When you get a new tenant entering into a lease in a commercial or retail property you are starting a business relationship for the long term.  At the centre of the business relationship you have the lease and that document holds the tenant and the landlord to particular actions and relationships for a number of years.  It directly follows that the lease created for a property and any new tenant should be well considered to match the property type and the targets of the landlord.

Let’s say you have just established a lease negotiation with a new tenant, and occupancy starts soon.  Here are some of the bigger issues to be concerned with as the tenant transitions into the new occupancy.

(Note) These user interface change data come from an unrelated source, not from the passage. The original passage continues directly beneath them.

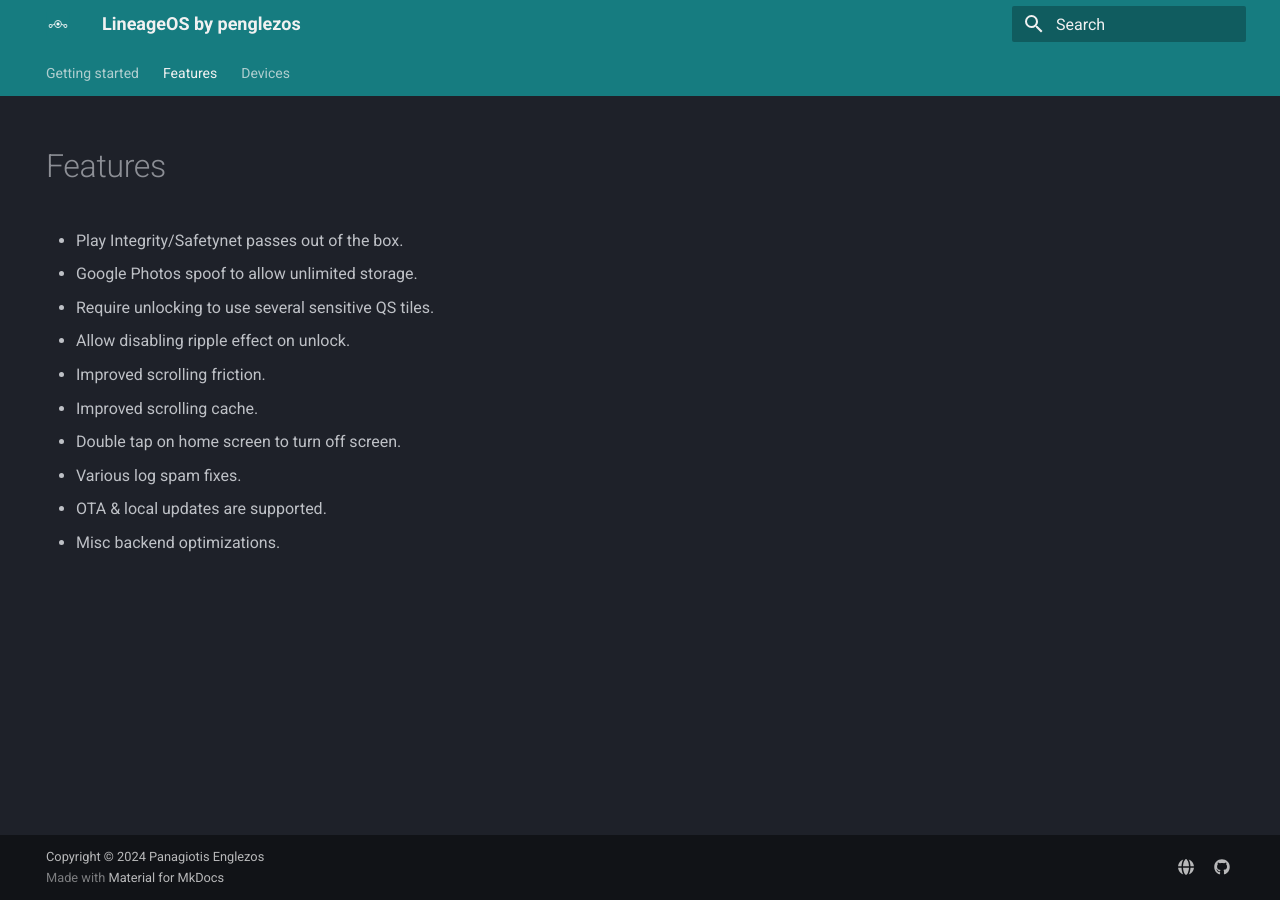
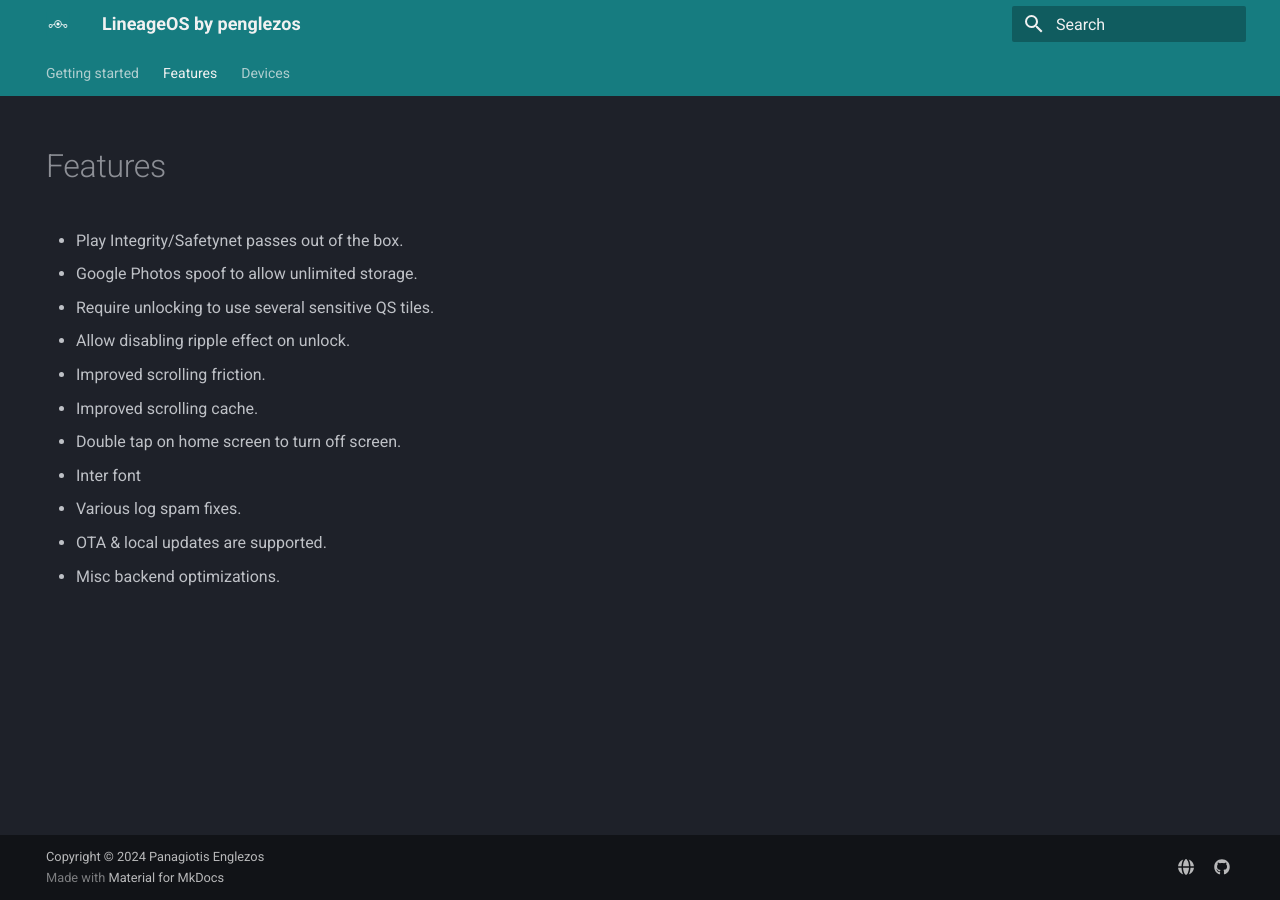
Before and after one commit to penglezos/lineageos.penglezos.dev, an MkDocs documentation site: the page built from docs/features.md, in a window 1280 px wide. Built offline with MkDocs 1.6.1 and Material for MkDocs 9.7.7, drawn with Linux system fonts in a browser that asks for light colours.

Commit message:
features: Add Inter font
Signed-off-by: penglezos <panagiotisegl@gmail.com>

```diff
--- a/docs/features.md
+++ b/docs/features.md
@@ -12,6 +12,7 @@
 * Improved scrolling friction.
 * Improved scrolling cache.
 * Double tap on home screen to turn off screen.
+* Inter font
 * Various log spam fixes.
 * OTA & local updates are supported.
 * Misc backend optimizations.
```
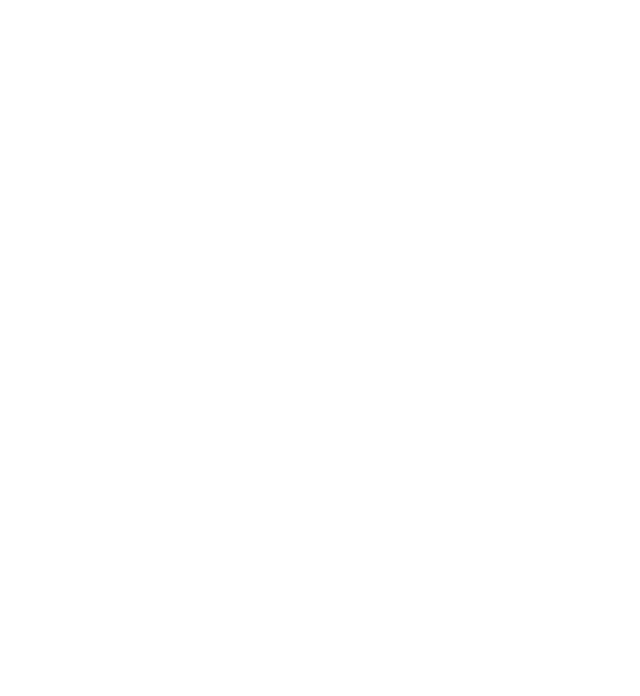
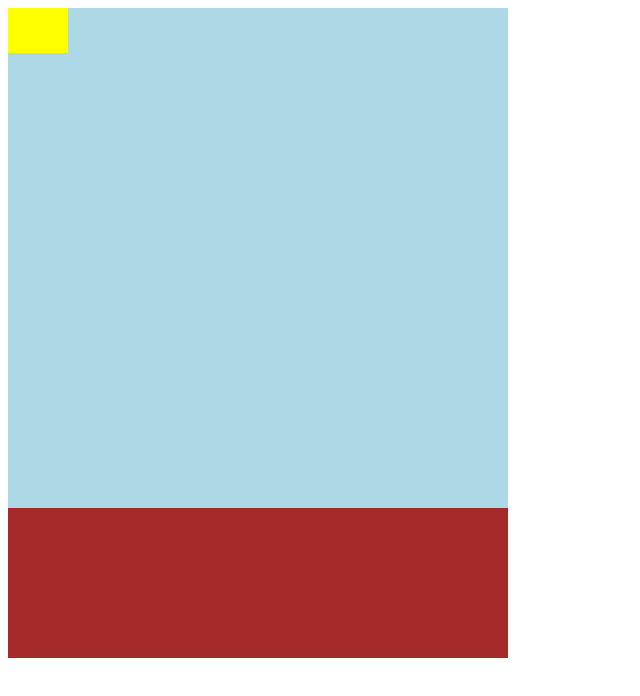
Before and after one commit to lathief/Website_Flappy_Birds, a plain HTML site: page index.html in a window 1280 px wide. Shown: the whole page, without its empty margins (0-640 px from the left). Drawn offline with Linux system fonts and the light colour scheme.

Commit message:
edit style

```diff
--- a/app.js
+++ b/app.js
@@ -0,0 +1,5 @@
+document.addEventListener("DOMContentLoaded",() =>{
+    const bird = document.querySelector('.bird');
+    const gameDisplay = document.querySelector('.game-container');
+    const ground = document.querySelector('.ground');
+})
--- a/index.html
+++ b/index.html
@@ -4,9 +4,15 @@
     <meta charset="UTF-8">
     <meta name="viewport" content="width=device-width, initial-scale=1.0">
     <title>Flappy Bird</title>
-    <link rel="stylesheet" href="style.css">
+    <link rel="stylesheet" href="style.css"></link>
+    <script src="app.js" charset="utf-8"></script>
 </head>
 <body>
-
+    <div class="game-container">
+        <div class="sky">
+            <div class="bird"></div>
+        </div>
+        <div class="ground"></div>
+    </div>
 </body>
 </html>
--- a/style.css
+++ b/style.css
@@ -0,0 +1,27 @@
+.game-container{
+    width: 500px;
+    height: 730px;
+    position: absolute;
+}
+
+.sky{
+    background-color: lightblue;
+    width: 500px;
+    height: 500px;
+    position: absolute;
+}
+
+.ground{
+    background-color: brown;
+    width: 500px;
+    height: 150px;
+    position: absolute;
+    top: 500px;
+}
+
+.bird{
+    background-color: yellow;
+    position: absolute;
+    width: 60px;
+    height: 45px;
+}
```
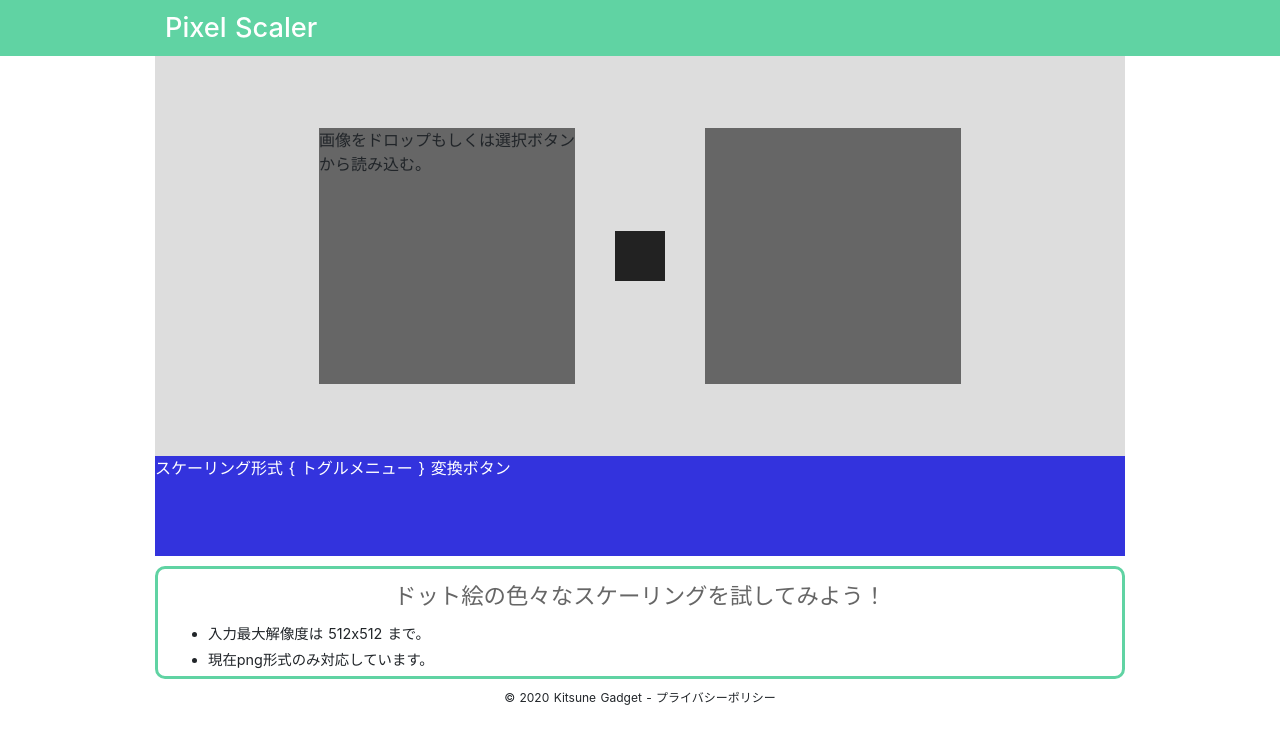
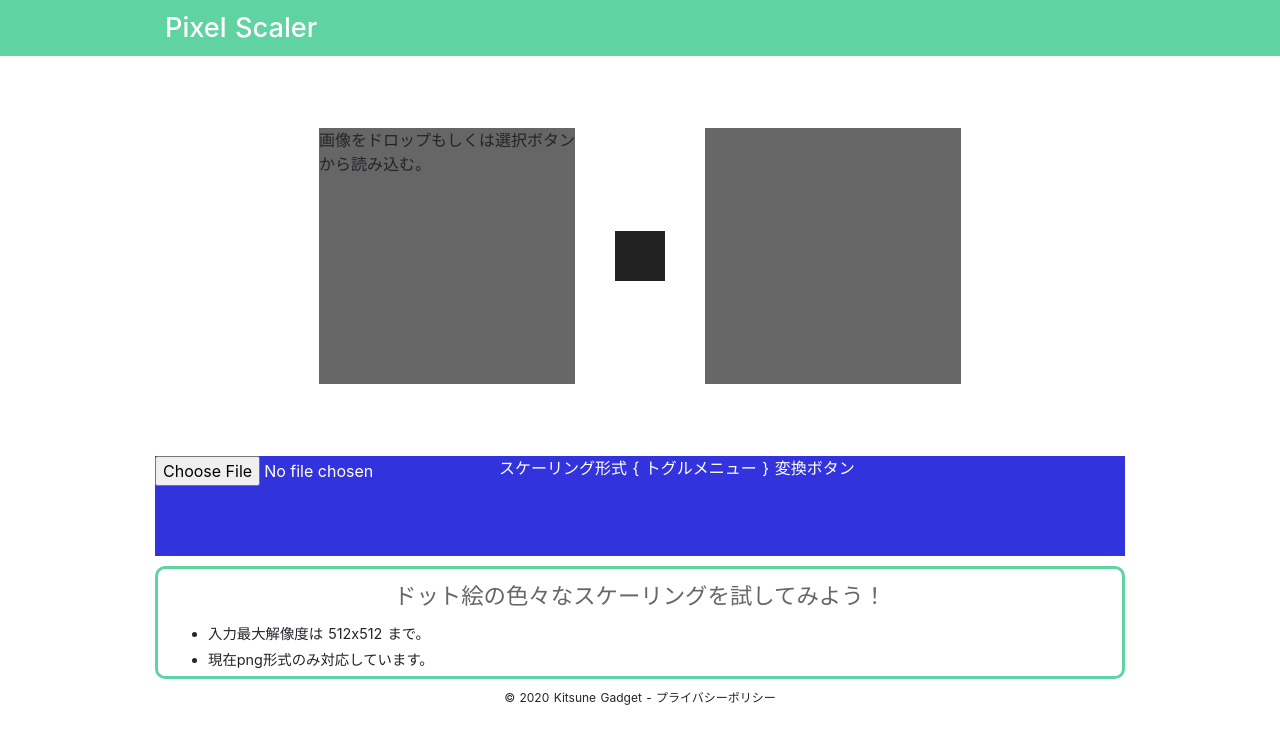
Before and after one commit to kitsunegadget/pixelart-scaler, a Nuxt app: page / in a window 1280 px wide. Shown: the top 744 px of the page. Built offline with nearby package versions, Linux system fonts and the light colour scheme.

Commit message:
ファイルドロップ時の画像読み込み実装

```diff
--- a/components/Content.vue
+++ b/components/Content.vue
@@ -4,8 +4,12 @@
       <div class="content-inside">
         <PixelScaler />
         <div class="description">
-          <span>ドット絵の色々なスケーリングを試してみよう！</span>
-          <ul v-for="note in description" :key="note" class="description-note">
+          <span>{{ description.title }}</span>
+          <ul
+            v-for="note in description.notes"
+            :key="note"
+            class="description-note"
+          >
             <li>{{ note }}</li>
           </ul>
         </div>
@@ -24,10 +28,13 @@ export default Vue.extend({
   },
   data() {
     return {
-      description: [
-        '入力最大解像度は 512x512 まで。',
-        '現在png形式のみ対応しています。'
-      ]
+      description: {
+        title: 'ドット絵の色々なスケーリングを試してみよう！',
+        notes: [
+          '入力最大解像度は 512x512 まで。',
+          '現在png形式のみ対応しています。'
+        ]
+      }
     }
   }
 })
--- a/components/content/PixelScaler.vue
+++ b/components/content/PixelScaler.vue
@@ -6,45 +6,38 @@
         変換したいドット画像をドロップ
       </div>
     </div>
-    <PixelScalerTop class="dragArea" />
-    <div class="pixel-scaler-bottom dragArea">
-      <div class="scale-style dragArea">
-        スケーリング形式 { トグルメニュー } 変換ボタン
-      </div>
-    </div>
+    <PixelScalerTop class="dragArea" :input-data="inputData" />
+    <PixelScalerBottom class="dragArea" />
   </div>
 </template>
 
 <script lang="ts">
 import Vue from 'vue'
 import PixelScalerTop from './PixelScalerTop.vue'
+import PixelScalerBottom from './PixelScalerBottom.vue'
 
 export default Vue.extend({
   components: {
-    PixelScalerTop
+    PixelScalerTop,
+    PixelScalerBottom
   },
   data() {
     return {
-      isShowOverlay: false
+      isShowOverlay: false,
+      inputData: ''
     }
   },
   mounted() {
     document.addEventListener(
-      'dragenter',
+      'dragover',
       (event: DragEvent) => {
+        event.preventDefault()
         if (event !== null && event.target !== null) {
           const elem = event.target as HTMLElement
           if (elem.className.includes('dragArea')) {
             this.isShowOverlay = true
           }
         }
-      },
-      false
-    )
-    document.addEventListener(
-      'dragover',
-      event => {
-        event.preventDefault()
       },
       false
     )
@@ -64,10 +57,22 @@ export default Vue.extend({
       'drop',
       (event: DragEvent) => {
         event.preventDefault()
-        if (event !== null && event.target !== null) {
-          const elem = event.target as HTMLElement
-          if (elem.className.includes('dragArea')) {
-            this.isShowOverlay = false
+        if (event !== null) {
+          if (event.target !== null) {
+            const elem = event.target as HTMLElement
+            if (elem.className.includes('dragArea')) {
+              this.isShowOverlay = false
+            }
+          }
+          if (
+            event.dataTransfer !== null &&
+            event.dataTransfer.files[0] !== undefined
+          ) {
+            const data = event.dataTransfer.files[0]
+            if (data.type === 'image/png') {
+              const blob = data.slice(0, data.size, data.type)
+              this.inputData = URL.createObjectURL(blob)
+            }
           }
         }
       },
@@ -99,9 +104,4 @@ export default Vue.extend({
     @include absolute-centering;
   }
 }
-.pixel-scaler-bottom {
-  height: 100px;
-  background: #3333dd;
-  color: white;
-}
 </style>
--- /dev/null
+++ b/components/content/PixelScalerBottom.vue
@@ -0,0 +1,27 @@
+<template>
+  <div class="pixel-scaler-bottom">
+    <div class="load-button">
+      <input id="inputFile" type="file" />
+    </div>
+    <div class="scale-style dragArea">
+      スケーリング形式 { トグルメニュー } 変換ボタン
+    </div>
+  </div>
+</template>
+
+<script lang="ts">
+import Vue from 'vue'
+export default Vue.extend({
+
+})
+</script>
+
+<style lang="scss">
+.pixel-scaler-bottom {
+  display: flex;
+  flex-direction: row;
+  height: 100px;
+  background: #3333dd;
+  color: white;
+}
+</style>
--- a/components/content/PixelScalerTop.vue
+++ b/components/content/PixelScalerTop.vue
@@ -1,24 +1,60 @@
 <template>
-  <div class="pixel-scaler-top">
+  <div class="pixel-scaler-top" draggable="false">
     <div class="input-image">
-      画像をドロップもしくは選択ボタンから読み込む。
+      <span v-show="!imageChanged">
+        画像をドロップもしくは選択ボタンから読み込む。
+      </span>
+      <img
+        v-show="imageChanged"
+        id="image"
+        :src="inputData"
+        draggable="false"
+      />
     </div>
     <div class="transform-arrow"></div>
     <div class="output-image"></div>
   </div>
 </template>
 
+<script lang="ts">
+import Vue from 'vue'
+export default Vue.extend({
+  props: {
+    inputData: {
+      type: String,
+      default: '',
+      required: true
+    }
+  },
+  data() {
+    return {
+      imageChanged: false
+    }
+  },
+  watch: {
+    inputData() {
+      this.imageChanged = true
+    }
+  }
+})
+</script>
 <style lang="scss">
 .pixel-scaler-top {
   @include flex-centering(row);
   height: 400px;
-  background: #ddd;
+  // background: #ddd;
 }
 .input-image {
   margin: 40px 20px;
   height: 256px;
   width: 256px;
   background: #666;
+
+  #image {
+    width: 100%;
+    height: 100%;
+    object-fit: contain;
+  }
 }
 .transform-arrow {
   height: 50px;
```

  1. Any landlord that is serious about property leasing should take the time to get a standard lease created for their occupancy and leasing requirements.  That ‘standard lease’ can match the investment targets and standards required.   Issues to focus on would include rent payments, rental types, outgoings recoveries, lease term and option (if any), and insurances or risk.  A good solicitor acting on behalf of the landlord should help with these things but the agent is the catalyst to get things sorted out.
  2. Access to the property should only be given when all lease obligations, signing, and payments have occurred.  Don’t give over the keys to the property until you know that all outstanding matters have been correctly completed.  Many a tenant has taken the keys to the premises before the lease is signed and then slowed the lease signing process asking for alternative occupancy terms and conditions.
  3. Fitout construction and approvals should be correctly considered based on the building codes, floor plates, property improvements, the landlord’s requirements, and the approval processes.  The tenant should be providing plans and drawings to support fitout design and construction before the fitout approval is given.
  4. The permitted use for the premises will match the property zoning, and the planning regulations.  With some tenants other issues also come into play such as health regulations.  Make sure you have the approvals to match the permitted use of the lease.
  5. Bonds or Guarantees protect the landlord when the tenant defaults.  The level of protection that you seek should be substantial and cover the landlord for losses associated with the tenant breaching the lease in any way.  It follows that the lease should have default provisions that protect the landlord in a timely way given the prevailing property laws locally.

From all of these things it is easy to see that the property owner in any lease relationship has a few very important things to cover in leasing premises.  When the lease document is correctly created, all parties know exactly what their obligations are for the long term.